→ **TASK TO COMPLETE**
Look through the material and copy each line holding "ProjectsContainer".

⟨

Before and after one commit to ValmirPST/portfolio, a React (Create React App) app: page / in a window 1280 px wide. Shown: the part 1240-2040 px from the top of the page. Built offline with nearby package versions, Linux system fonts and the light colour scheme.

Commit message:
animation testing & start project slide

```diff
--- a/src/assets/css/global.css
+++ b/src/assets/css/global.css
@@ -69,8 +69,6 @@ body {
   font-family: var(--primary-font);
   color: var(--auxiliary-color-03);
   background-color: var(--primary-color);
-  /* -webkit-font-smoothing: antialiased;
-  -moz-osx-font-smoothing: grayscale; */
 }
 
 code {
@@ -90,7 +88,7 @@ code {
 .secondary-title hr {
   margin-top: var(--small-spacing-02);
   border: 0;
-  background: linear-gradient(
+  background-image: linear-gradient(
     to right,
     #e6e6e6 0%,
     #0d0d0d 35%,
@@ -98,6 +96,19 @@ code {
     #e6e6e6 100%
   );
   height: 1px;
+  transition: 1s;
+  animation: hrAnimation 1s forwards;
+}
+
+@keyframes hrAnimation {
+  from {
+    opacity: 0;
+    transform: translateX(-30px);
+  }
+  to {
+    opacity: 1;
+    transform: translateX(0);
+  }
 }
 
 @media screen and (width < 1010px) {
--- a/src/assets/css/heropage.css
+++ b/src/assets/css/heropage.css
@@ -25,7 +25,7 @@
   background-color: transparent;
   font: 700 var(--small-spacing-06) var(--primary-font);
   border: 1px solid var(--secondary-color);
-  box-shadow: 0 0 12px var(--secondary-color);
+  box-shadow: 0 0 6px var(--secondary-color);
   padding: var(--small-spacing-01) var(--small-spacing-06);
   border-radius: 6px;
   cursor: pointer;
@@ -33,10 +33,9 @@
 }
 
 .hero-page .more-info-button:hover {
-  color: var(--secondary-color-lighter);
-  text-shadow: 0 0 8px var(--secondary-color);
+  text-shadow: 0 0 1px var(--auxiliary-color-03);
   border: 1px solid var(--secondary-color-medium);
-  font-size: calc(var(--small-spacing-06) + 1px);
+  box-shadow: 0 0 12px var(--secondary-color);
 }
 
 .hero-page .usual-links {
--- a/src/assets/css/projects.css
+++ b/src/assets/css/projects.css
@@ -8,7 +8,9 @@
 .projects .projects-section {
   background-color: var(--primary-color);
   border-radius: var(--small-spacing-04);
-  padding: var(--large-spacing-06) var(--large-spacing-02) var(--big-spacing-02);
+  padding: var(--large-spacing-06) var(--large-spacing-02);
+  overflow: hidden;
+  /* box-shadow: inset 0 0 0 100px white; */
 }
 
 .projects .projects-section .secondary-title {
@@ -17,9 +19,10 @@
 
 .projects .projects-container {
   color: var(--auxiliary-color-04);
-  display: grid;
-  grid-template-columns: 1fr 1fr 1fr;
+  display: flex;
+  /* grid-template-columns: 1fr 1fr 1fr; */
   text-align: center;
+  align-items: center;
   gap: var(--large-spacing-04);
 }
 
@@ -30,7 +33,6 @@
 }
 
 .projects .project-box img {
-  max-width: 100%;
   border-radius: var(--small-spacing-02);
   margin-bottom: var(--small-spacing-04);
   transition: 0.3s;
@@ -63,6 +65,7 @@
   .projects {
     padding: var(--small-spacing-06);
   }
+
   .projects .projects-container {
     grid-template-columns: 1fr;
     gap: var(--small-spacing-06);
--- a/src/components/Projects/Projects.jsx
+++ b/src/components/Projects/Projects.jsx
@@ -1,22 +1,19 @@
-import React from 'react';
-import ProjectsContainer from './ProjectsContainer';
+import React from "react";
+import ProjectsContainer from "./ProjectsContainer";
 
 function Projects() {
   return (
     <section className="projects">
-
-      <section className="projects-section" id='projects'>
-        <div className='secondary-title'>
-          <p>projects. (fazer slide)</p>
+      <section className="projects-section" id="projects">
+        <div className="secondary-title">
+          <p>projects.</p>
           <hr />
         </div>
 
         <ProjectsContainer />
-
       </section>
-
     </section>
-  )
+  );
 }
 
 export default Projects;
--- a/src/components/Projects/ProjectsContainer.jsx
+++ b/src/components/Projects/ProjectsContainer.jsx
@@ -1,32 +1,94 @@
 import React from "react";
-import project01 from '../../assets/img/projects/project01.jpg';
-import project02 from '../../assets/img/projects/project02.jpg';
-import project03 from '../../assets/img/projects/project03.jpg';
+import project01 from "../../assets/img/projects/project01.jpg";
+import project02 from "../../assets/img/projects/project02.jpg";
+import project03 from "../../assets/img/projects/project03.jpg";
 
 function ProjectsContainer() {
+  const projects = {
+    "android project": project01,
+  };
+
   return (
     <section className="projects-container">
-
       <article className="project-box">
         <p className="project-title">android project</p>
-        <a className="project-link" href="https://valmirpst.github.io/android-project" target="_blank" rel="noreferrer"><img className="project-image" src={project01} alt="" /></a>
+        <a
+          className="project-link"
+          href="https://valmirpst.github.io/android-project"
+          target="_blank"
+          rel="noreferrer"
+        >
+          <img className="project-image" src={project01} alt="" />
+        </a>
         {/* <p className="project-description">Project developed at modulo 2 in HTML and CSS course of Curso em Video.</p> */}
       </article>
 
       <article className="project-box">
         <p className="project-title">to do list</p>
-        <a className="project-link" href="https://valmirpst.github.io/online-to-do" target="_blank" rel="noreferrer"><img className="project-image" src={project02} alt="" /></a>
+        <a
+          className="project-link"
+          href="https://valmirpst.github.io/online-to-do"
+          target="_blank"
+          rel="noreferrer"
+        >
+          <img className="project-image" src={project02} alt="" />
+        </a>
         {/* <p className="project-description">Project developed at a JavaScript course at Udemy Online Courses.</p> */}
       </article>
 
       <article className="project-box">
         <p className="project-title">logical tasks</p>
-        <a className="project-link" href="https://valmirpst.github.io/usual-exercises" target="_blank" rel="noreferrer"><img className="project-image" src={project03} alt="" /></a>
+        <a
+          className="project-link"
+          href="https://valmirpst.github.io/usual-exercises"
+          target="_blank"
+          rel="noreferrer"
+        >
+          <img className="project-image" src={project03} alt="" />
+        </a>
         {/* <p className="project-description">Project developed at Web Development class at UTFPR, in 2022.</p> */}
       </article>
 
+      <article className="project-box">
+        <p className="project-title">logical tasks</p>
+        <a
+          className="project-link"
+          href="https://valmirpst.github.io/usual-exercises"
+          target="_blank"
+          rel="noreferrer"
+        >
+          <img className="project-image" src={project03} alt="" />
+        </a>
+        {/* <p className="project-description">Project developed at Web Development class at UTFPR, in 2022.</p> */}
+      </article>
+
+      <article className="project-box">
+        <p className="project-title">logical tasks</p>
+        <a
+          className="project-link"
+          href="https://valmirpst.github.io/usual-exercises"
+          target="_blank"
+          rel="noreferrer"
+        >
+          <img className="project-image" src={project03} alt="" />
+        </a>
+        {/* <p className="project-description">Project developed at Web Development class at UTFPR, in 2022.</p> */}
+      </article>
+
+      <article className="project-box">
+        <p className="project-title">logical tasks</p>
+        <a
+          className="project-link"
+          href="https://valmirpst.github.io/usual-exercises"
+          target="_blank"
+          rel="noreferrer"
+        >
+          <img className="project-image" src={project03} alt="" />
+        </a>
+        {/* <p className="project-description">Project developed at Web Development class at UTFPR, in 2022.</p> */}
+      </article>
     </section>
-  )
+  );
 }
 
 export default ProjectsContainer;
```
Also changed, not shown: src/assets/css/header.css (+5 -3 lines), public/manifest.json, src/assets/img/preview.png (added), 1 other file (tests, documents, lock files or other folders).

⟩

→ **EXERCISE RESULT**
-import ProjectsContainer from './ProjectsContainer';
+import ProjectsContainer from "./ProjectsContainer";
         <ProjectsContainer />
--- a/src/components/Projects/ProjectsContainer.jsx
+++ b/src/components/Projects/ProjectsContainer.jsx
 function ProjectsContainer() {
 export default ProjectsContainer;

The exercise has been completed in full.